Code change snippets
+ + + +

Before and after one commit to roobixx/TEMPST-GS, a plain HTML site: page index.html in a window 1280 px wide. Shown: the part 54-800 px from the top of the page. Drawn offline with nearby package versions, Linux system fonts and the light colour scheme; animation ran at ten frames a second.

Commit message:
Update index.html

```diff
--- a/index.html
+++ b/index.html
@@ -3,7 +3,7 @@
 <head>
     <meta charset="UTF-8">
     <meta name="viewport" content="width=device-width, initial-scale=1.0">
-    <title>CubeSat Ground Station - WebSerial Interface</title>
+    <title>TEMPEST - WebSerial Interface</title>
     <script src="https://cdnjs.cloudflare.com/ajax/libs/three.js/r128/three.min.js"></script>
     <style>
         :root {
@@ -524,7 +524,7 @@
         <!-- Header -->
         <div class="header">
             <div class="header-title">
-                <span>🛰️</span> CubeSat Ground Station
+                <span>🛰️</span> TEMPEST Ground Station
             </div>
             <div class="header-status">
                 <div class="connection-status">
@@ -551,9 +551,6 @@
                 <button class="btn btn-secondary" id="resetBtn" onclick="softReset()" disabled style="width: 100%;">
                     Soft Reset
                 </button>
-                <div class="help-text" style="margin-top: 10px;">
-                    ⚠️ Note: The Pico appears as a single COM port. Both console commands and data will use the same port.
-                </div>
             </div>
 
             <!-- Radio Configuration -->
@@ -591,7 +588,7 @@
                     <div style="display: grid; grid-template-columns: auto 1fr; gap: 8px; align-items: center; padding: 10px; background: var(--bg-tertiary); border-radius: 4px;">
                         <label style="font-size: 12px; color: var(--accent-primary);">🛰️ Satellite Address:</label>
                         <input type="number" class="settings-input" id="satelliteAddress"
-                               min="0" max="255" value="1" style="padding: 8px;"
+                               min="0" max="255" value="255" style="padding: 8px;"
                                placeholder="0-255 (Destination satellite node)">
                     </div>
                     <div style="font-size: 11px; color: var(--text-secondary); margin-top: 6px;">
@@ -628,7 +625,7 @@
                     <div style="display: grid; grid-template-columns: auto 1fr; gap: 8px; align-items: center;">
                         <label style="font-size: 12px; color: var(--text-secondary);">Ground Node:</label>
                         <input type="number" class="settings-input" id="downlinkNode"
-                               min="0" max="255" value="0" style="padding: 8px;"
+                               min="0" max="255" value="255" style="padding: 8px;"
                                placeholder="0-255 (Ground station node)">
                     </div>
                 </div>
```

+ + + +

## REQUIRED WORK
Extract from the data every line where "index" shows up.

## EXERCISE OUTPUT
Before and after one commit to roobixx/TEMPST-GS, a plain HTML site: page index.html in a window 1280 px wide. Shown: the part 54-800 px from the top of the page. Drawn offline with nearby package versions, Linux system fonts and the light colour scheme; animation ran at ten frames a second.
Update index.html
--- a/index.html
+++ b/index.html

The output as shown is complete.